What you have to do: What you give back must match the records below exactly, apart from the pictures, which are omitted.

§ §

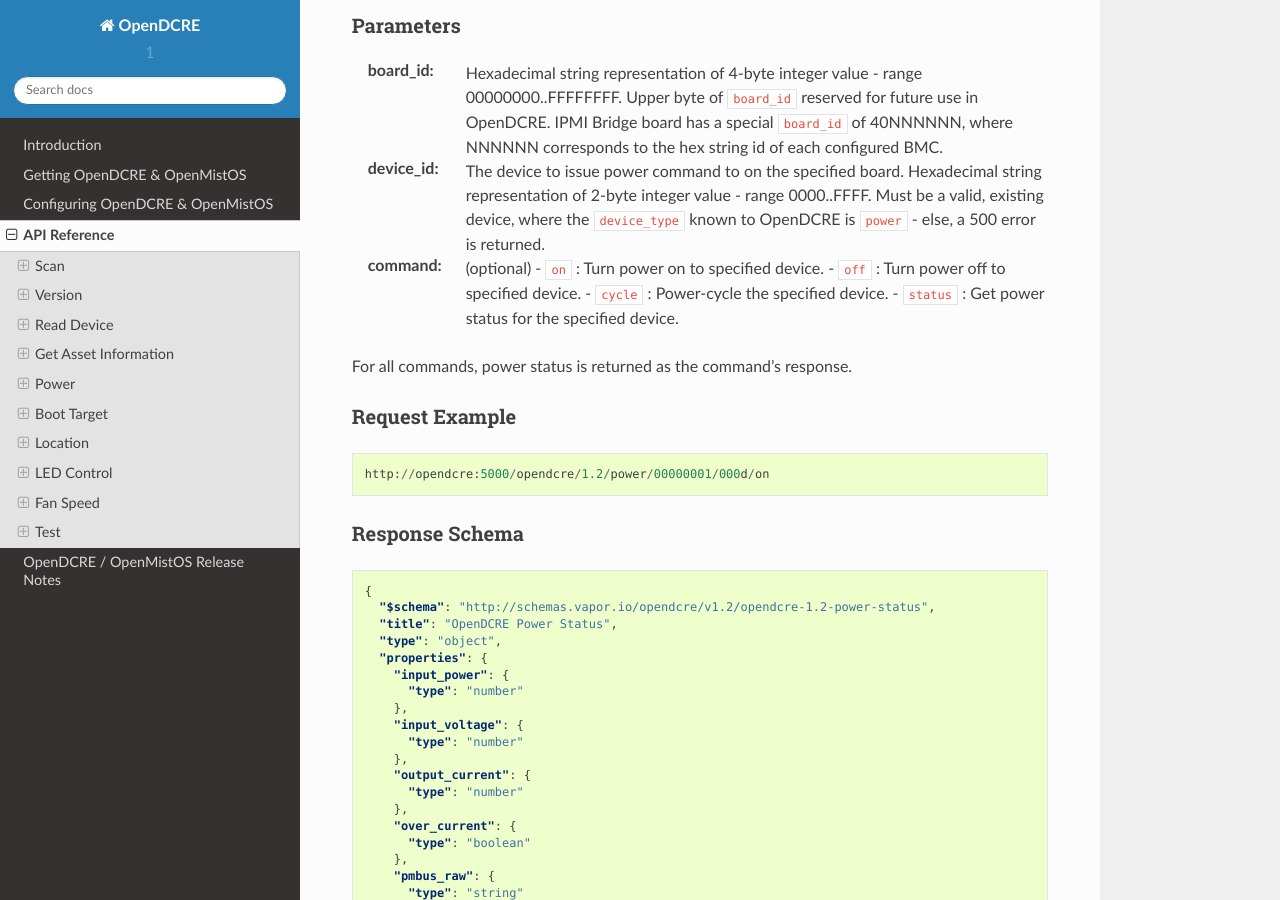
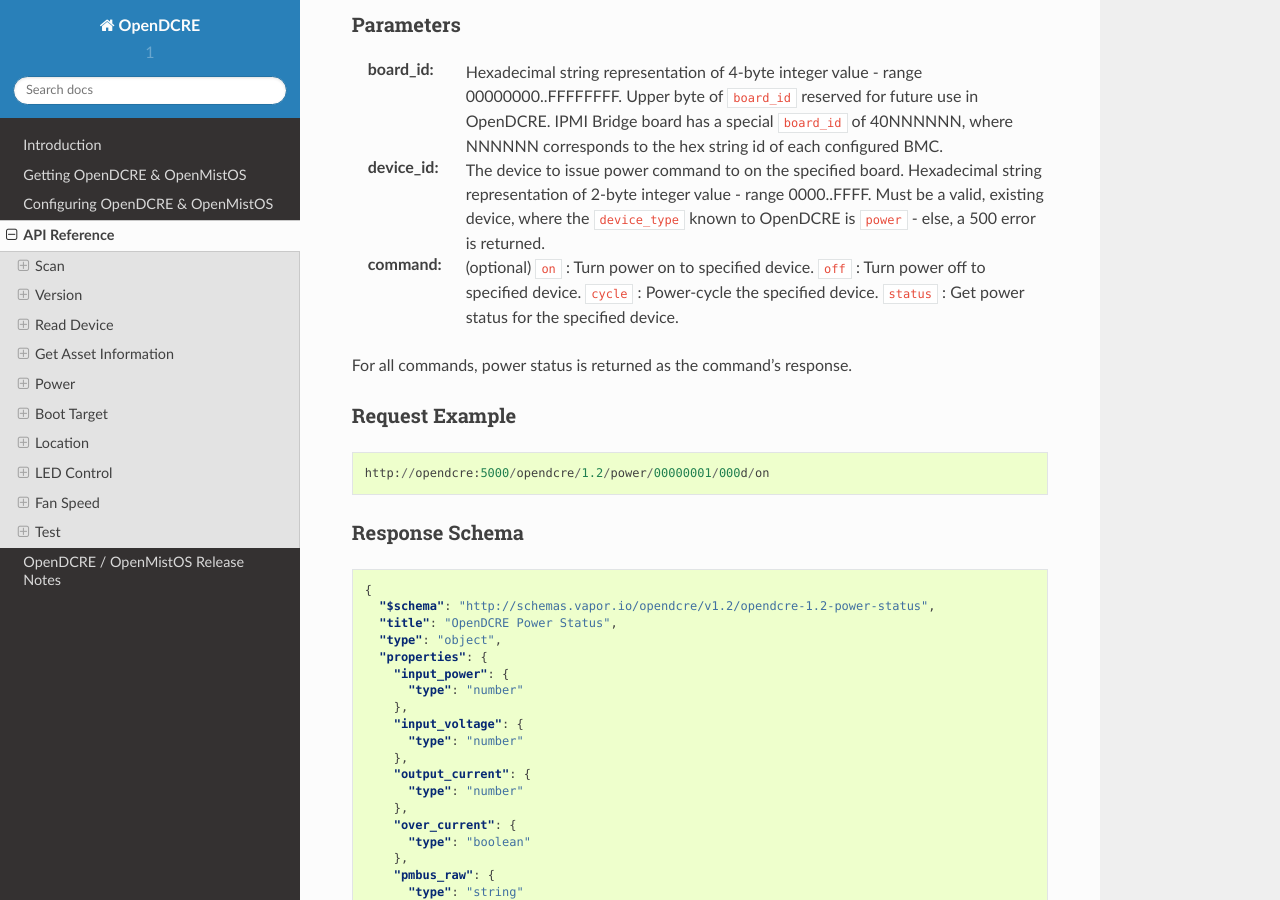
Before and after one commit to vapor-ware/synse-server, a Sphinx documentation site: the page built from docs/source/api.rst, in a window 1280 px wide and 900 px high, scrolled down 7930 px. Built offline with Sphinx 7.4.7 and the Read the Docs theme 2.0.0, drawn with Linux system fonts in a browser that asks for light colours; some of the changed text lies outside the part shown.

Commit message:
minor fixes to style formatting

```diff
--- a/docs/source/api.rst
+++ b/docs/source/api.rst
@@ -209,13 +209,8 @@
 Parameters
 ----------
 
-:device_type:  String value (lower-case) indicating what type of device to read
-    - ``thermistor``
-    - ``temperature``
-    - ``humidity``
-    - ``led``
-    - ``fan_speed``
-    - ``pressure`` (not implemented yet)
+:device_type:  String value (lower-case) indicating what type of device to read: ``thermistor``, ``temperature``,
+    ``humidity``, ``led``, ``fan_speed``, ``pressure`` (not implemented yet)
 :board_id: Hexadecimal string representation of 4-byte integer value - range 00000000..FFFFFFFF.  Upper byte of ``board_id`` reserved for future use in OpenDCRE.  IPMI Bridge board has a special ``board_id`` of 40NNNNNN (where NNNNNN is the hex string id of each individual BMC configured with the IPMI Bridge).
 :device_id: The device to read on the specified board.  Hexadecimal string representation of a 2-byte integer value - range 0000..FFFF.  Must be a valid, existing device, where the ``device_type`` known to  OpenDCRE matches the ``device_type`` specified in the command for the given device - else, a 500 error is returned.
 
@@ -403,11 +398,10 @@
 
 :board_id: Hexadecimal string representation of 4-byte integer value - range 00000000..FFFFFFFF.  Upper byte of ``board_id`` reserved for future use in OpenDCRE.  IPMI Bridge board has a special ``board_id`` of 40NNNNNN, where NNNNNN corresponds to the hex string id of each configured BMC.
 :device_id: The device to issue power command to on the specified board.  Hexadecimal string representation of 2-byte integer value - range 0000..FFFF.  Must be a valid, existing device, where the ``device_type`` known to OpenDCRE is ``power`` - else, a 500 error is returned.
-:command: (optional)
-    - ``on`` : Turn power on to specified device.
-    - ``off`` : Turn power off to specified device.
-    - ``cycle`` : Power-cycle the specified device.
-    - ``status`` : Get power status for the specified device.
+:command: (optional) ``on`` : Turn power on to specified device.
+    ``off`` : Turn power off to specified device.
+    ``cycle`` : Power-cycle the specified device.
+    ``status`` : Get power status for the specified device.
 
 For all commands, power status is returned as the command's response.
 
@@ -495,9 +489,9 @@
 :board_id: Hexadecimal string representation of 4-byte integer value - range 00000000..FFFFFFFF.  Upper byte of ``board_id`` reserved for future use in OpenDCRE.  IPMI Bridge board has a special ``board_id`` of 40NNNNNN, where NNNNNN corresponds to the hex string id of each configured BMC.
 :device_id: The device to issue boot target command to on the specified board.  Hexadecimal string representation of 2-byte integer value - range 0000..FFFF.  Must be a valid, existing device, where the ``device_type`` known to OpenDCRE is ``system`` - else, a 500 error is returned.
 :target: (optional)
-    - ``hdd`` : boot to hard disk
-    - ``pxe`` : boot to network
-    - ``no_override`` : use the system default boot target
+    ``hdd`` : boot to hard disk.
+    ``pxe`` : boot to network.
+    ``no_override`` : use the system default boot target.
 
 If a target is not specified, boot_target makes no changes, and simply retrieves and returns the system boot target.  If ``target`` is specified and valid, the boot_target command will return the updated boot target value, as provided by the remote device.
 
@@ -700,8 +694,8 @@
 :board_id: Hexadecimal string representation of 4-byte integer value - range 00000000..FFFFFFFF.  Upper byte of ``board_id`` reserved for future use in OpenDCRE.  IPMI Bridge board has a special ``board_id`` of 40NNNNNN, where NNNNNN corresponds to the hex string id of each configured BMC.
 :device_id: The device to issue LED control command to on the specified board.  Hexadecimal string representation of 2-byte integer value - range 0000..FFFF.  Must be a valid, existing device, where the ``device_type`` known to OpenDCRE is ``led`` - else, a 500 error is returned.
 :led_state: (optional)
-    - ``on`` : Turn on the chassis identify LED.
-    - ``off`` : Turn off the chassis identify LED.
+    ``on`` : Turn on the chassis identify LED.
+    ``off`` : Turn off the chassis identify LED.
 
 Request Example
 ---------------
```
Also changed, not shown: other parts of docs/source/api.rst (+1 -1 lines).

§ §

Worked solution:
Before and after one commit to vapor-ware/synse-server, a Sphinx documentation site: the page built from docs/source/api.rst, in a window 1280 px wide and 900 px high, scrolled down 7930 px. Built offline with Sphinx 7.4.7 and the Read the Docs theme 2.0.0, drawn with Linux system fonts in a browser that asks for light colours; some of the changed text lies outside the part shown.

Commit message:
minor fixes to style formatting

```diff
--- a/docs/source/api.rst
+++ b/docs/source/api.rst
@@ -209,13 +209,8 @@
 Parameters
 ----------
 
-:device_type:  String value (lower-case) indicating what type of device to read
-    - ``thermistor``
-    - ``temperature``
-    - ``humidity``
-    - ``led``
-    - ``fan_speed``
-    - ``pressure`` (not implemented yet)
+:device_type:  String value (lower-case) indicating what type of device to read: ``thermistor``, ``temperature``,
+    ``humidity``, ``led``, ``fan_speed``, ``pressure`` (not implemented yet)
 :board_id: Hexadecimal string representation of 4-byte integer value - range 00000000..FFFFFFFF.  Upper byte of ``board_id`` reserved for future use in OpenDCRE.  IPMI Bridge board has a special ``board_id`` of 40NNNNNN (where NNNNNN is the hex string id of each individual BMC configured with the IPMI Bridge).
 :device_id: The device to read on the specified board.  Hexadecimal string representation of a 2-byte integer value - range 0000..FFFF.  Must be a valid, existing device, where the ``device_type`` known to  OpenDCRE matches the ``device_type`` specified in the command for the given device - else, a 500 error is returned.
 
@@ -403,11 +398,10 @@
 
 :board_id: Hexadecimal string representation of 4-byte integer value - range 00000000..FFFFFFFF.  Upper byte of ``board_id`` reserved for future use in OpenDCRE.  IPMI Bridge board has a special ``board_id`` of 40NNNNNN, where NNNNNN corresponds to the hex string id of each configured BMC.
 :device_id: The device to issue power command to on the specified board.  Hexadecimal string representation of 2-byte integer value - range 0000..FFFF.  Must be a valid, existing device, where the ``device_type`` known to OpenDCRE is ``power`` - else, a 500 error is returned.
-:command: (optional)
-    - ``on`` : Turn power on to specified device.
-    - ``off`` : Turn power off to specified device.
-    - ``cycle`` : Power-cycle the specified device.
-    - ``status`` : Get power status for the specified device.
+:command: (optional) ``on`` : Turn power on to specified device.
+    ``off`` : Turn power off to specified device.
+    ``cycle`` : Power-cycle the specified device.
+    ``status`` : Get power status for the specified device.
 
 For all commands, power status is returned as the command's response.
 
@@ -495,9 +489,9 @@
 :board_id: Hexadecimal string representation of 4-byte integer value - range 00000000..FFFFFFFF.  Upper byte of ``board_id`` reserved for future use in OpenDCRE.  IPMI Bridge board has a special ``board_id`` of 40NNNNNN, where NNNNNN corresponds to the hex string id of each configured BMC.
 :device_id: The device to issue boot target command to on the specified board.  Hexadecimal string representation of 2-byte integer value - range 0000..FFFF.  Must be a valid, existing device, where the ``device_type`` known to OpenDCRE is ``system`` - else, a 500 error is returned.
 :target: (optional)
-    - ``hdd`` : boot to hard disk
-    - ``pxe`` : boot to network
-    - ``no_override`` : use the system default boot target
+    ``hdd`` : boot to hard disk.
+    ``pxe`` : boot to network.
+    ``no_override`` : use the system default boot target.
 
 If a target is not specified, boot_target makes no changes, and simply retrieves and returns the system boot target.  If ``target`` is specified and valid, the boot_target command will return the updated boot target value, as provided by the remote device.
 
@@ -700,8 +694,8 @@
 :board_id: Hexadecimal string representation of 4-byte integer value - range 00000000..FFFFFFFF.  Upper byte of ``board_id`` reserved for future use in OpenDCRE.  IPMI Bridge board has a special ``board_id`` of 40NNNNNN, where NNNNNN corresponds to the hex string id of each configured BMC.
 :device_id: The device to issue LED control command to on the specified board.  Hexadecimal string representation of 2-byte integer value - range 0000..FFFF.  Must be a valid, existing device, where the ``device_type`` known to OpenDCRE is ``led`` - else, a 500 error is returned.
 :led_state: (optional)
-    - ``on`` : Turn on the chassis identify LED.
-    - ``off`` : Turn off the chassis identify LED.
+    ``on`` : Turn on the chassis identify LED.
+    ``off`` : Turn off the chassis identify LED.
 
 Request Example
 ---------------
```
Also changed, not shown: other parts of docs/source/api.rst (+1 -1 lines).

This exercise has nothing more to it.